- WORK TO COMPLETE
Pick out each line below containing "Bayes".

───── RAW DATA ─────

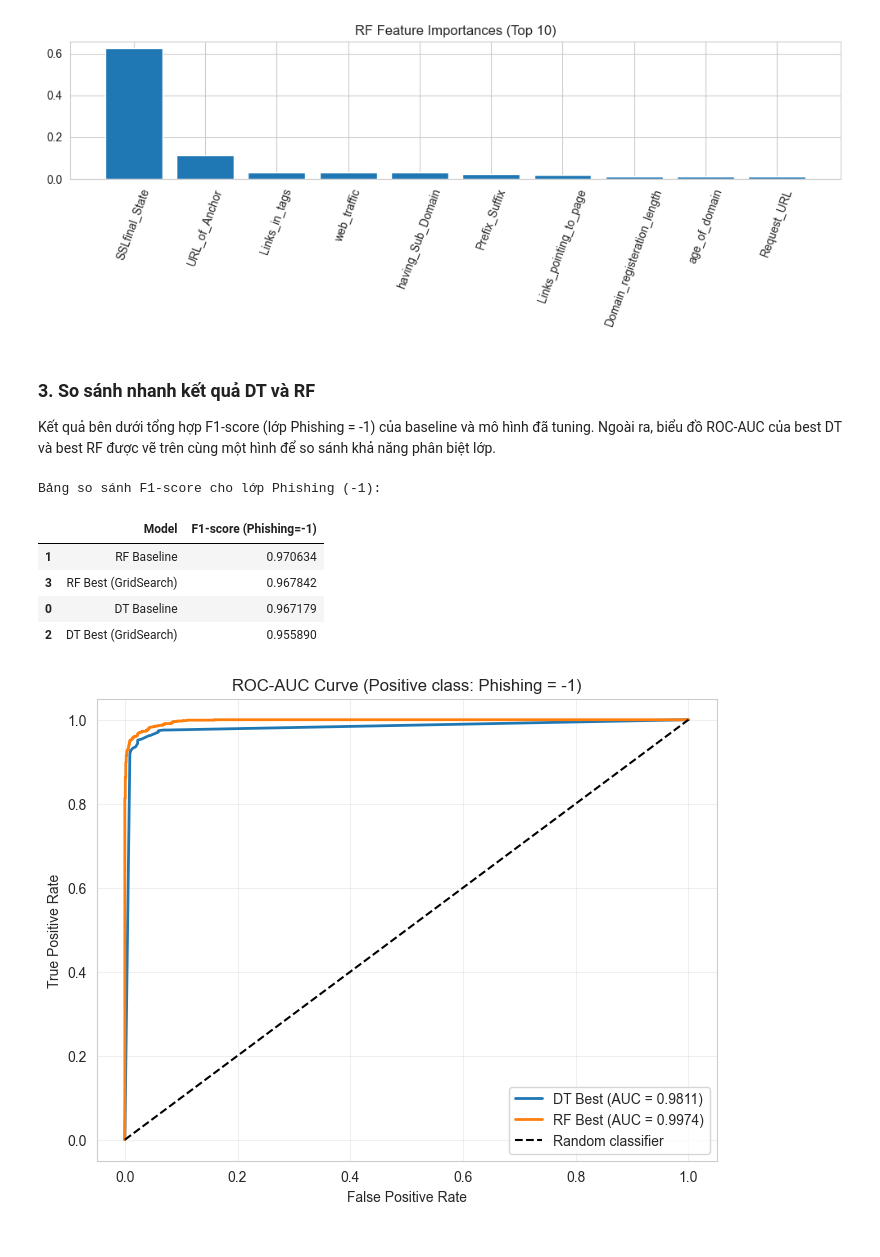
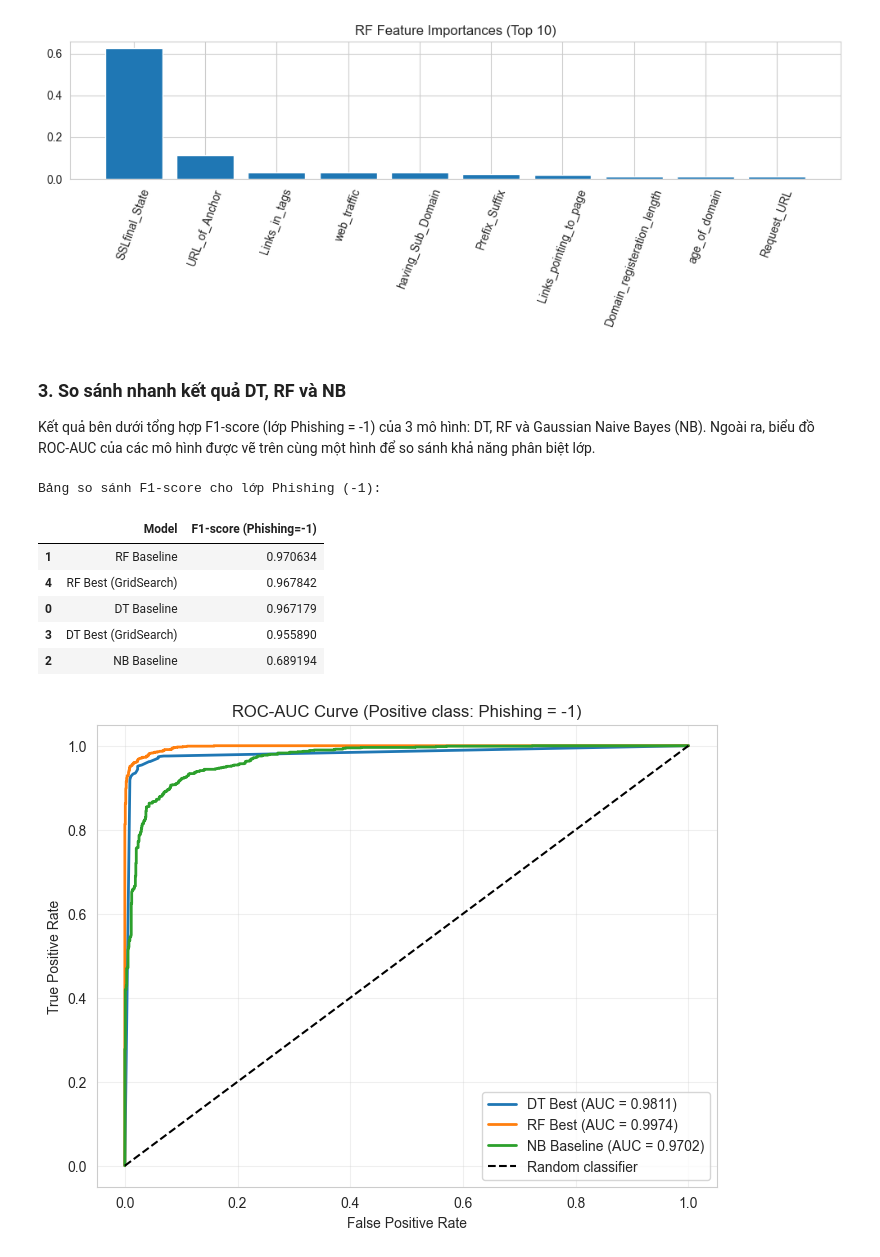
Before and after one commit to ChucNguyen1/web_phishing_datamining, a Jupyter notebook: Phishing_Website_Detection.ipynb, the cells around one changed output. Drawn from its saved outputs; the diff is of its cells as text; code cells hidden in the pictures.

Commit message:
NB - Gaussianblur

```diff
--- a/Phishing_Website_Detection.ipynb
+++ b/Phishing_Website_Detection.ipynb
@@ -259,6 +260,7 @@ Name: proportion, dtype: float64
 random_state = 42
 DT = DecisionTreeClassifier(random_state=random_state)
 RF = RandomForestClassifier(random_state=random_state)
+NB = GaussianNB()
 # %%
 # Yêu cầu 4: Chạy DT baseline
 DT.fit(X_train, y_train)
@@ -337,3 +339,23 @@ Classification report:
     accuracy                           0.97      2211
    macro avg       0.97      0.97      0.97      2211
 weighted avg       0.97      0.97      0.97      2211
+# %%
+# Yêu cầu 6: Chạy Gaussian Naive Bayes baseline
+NB.fit(X_train, y_train)
+y_pred_nb = NB.predict(X_test)
+
+acc_nb = accuracy_score(y_test, y_pred_nb)
+pre_nb = precision_score(y_test, y_pred_nb, pos_label=-1)
+rec_nb = recall_score(y_test, y_pred_nb, pos_label=-1)
+f1_nb = f1_score(y_test, y_pred_nb, pos_label=-1)
+cm_nb = confusion_matrix(y_test, y_pred_nb, labels=[-1, 1])
+
+print('Gaussian Naive Bayes - Baseline (Positive class = Phishing -1)')
+print(f'Accuracy : {acc_nb:.4f}')
+print(f'Precision (Phishing=-1): {pre_nb:.4f}')
+print(f'Recall    (Phishing=-1): {rec_nb:.4f}')
+print(f'F1-score  (Phishing=-1): {f1_nb:.4f}')
+print('Confusion matrix (rows=true, cols=pred; labels=[-1,1]):')
+print(cm_nb)
+print('\nClassification report:')
+print(classification_report(y_test, y_pred_nb, labels=[-1, 1]))
@@ -572,48 +616,66 @@ Top 10 feature importances (RF):
 10. Request_URL: 0.0116
 [figure]
 # %% [markdown]
-### 3. So sánh nhanh kết quả DT và RF
-Kết quả bên dưới tổng hợp F1-score (lớp Phishing = -1) của baseline và mô hình đã tuning.
-Ngoài ra, biểu đồ ROC-AUC của best DT và best RF được vẽ trên cùng một hình để so sánh khả năng phân biệt lớp.
+### 3. So sánh nhanh kết quả DT, RF và NB
+Kết quả bên dưới tổng hợp F1-score (lớp Phishing = -1) của 3 mô hình: DT, RF và Gaussian Naive Bayes (NB).
+Ngoài ra, biểu đồ ROC-AUC của các mô hình được vẽ trên cùng một hình để so sánh khả năng phân biệt lớp.
 # %%
 summary = pd.DataFrame({
-    'Model': ['DT Baseline', 'RF Baseline', 'DT Best (GridSearch)', 'RF Best (GridSearch)'],
-    'F1-score (Phishing=-1)': [f1_dt, f1_rf, best_tree_test_f1, best_forest_test_f1]
+    'Model': [
+        'DT Baseline',
+        'RF Baseline',
+        'NB Baseline',
+        'DT Best (GridSearch)',
+        'RF Best (GridSearch)'
+    ],
+    'F1-score (Phishing=-1)': [
+        f1_dt,
+        f1_rf,
+        f1_nb,
+        best_tree_test_f1,
+        best_forest_test_f1
+    ]
 }).sort_values('F1-score (Phishing=-1)', ascending=False)
 
 print('Bảng so sánh F1-score cho lớp Phishing (-1):')
 display(summary)
 
-# ROC-AUC cho best DT và best RF (xem Phishing=-1 là positive class)
+# ROC-AUC cho các mô hình (xem Phishing=-1 là positive class)
 dt_pos_idx = np.where(best_tree.classes_ == -1)[0][0]
 rf_pos_idx = np.where(best_forest.classes_ == -1)[0][0]
+nb_pos_idx = np.where(NB.classes_ == -1)[0][0]
 
 y_score_dt = best_tree.predict_proba(X_test)[:, dt_pos_idx]
 y_score_rf = best_forest.predict_proba(X_test)[:, rf_pos_idx]
+y_score_nb = NB.predict_proba(X_test)[:, nb_pos_idx]
 
 y_true_bin = (y_test == -1).astype(int)
 
 fpr_dt, tpr_dt, _ = roc_curve(y_true_bin, y_score_dt)
 fpr_rf, tpr_rf, _ = roc_curve(y_true_bin, y_score_rf)
+fpr_nb, tpr_nb, _ = roc_curve(y_true_bin, y_score_nb)
 
 auc_dt = roc_auc_score(y_true_bin, y_score_dt)
 auc_rf = roc_auc_score(y_true_bin, y_score_rf)
+auc_nb = roc_auc_score(y_true_bin, y_score_nb)
 
 plt.figure(figsize=(8, 6))
 plt.plot(fpr_dt, tpr_dt, label=f'DT Best (AUC = {auc_dt:.4f})', linewidth=2)
 plt.plot(fpr_rf, tpr_rf, label=f'RF Best (AUC = {auc_rf:.4f})', linewidth=2)
+plt.plot(fpr_nb, tpr_nb, label=f'NB Baseline (AUC = {auc_nb:.4f})', linewidth=2)
 plt.plot([0, 1], [0, 1], 'k--', label='Random classifier')
 plt.xlabel('False Positive Rate')
 plt.ylabel('True Positive Rate')
 plt.title('ROC-AUC Curve (Positive class: Phishing = -1)')
 plt.legend(loc='lower right')
 plt.grid(alpha=0.3)
 plt.show()
 # %% [output]
 Bảng so sánh F1-score cho lớp Phishing (-1):
 |  | Model | F1-score (Phishing=-1) |
 | 1 | RF Baseline | 0.970634 |
-| 3 | RF Best (GridSearch) | 0.967842 |
+| 4 | RF Best (GridSearch) | 0.967842 |
 | 0 | DT Baseline | 0.967179 |
-| 2 | DT Best (GridSearch) | 0.955890 |
+| 3 | DT Best (GridSearch) | 0.955890 |
+| 2 | NB Baseline | 0.689194 |
-[figure, old version]
+[figure, new version]
```
Also changed, not shown: parts of 3 cells of this notebook, 1 other file.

─────

- REPLY TO THE EXERCISE
+# Yêu cầu 6: Chạy Gaussian Naive Bayes baseline
+print('Gaussian Naive Bayes - Baseline (Positive class = Phishing -1)')
+Kết quả bên dưới tổng hợp F1-score (lớp Phishing = -1) của 3 mô hình: DT, RF và Gaussian Naive Bayes (NB).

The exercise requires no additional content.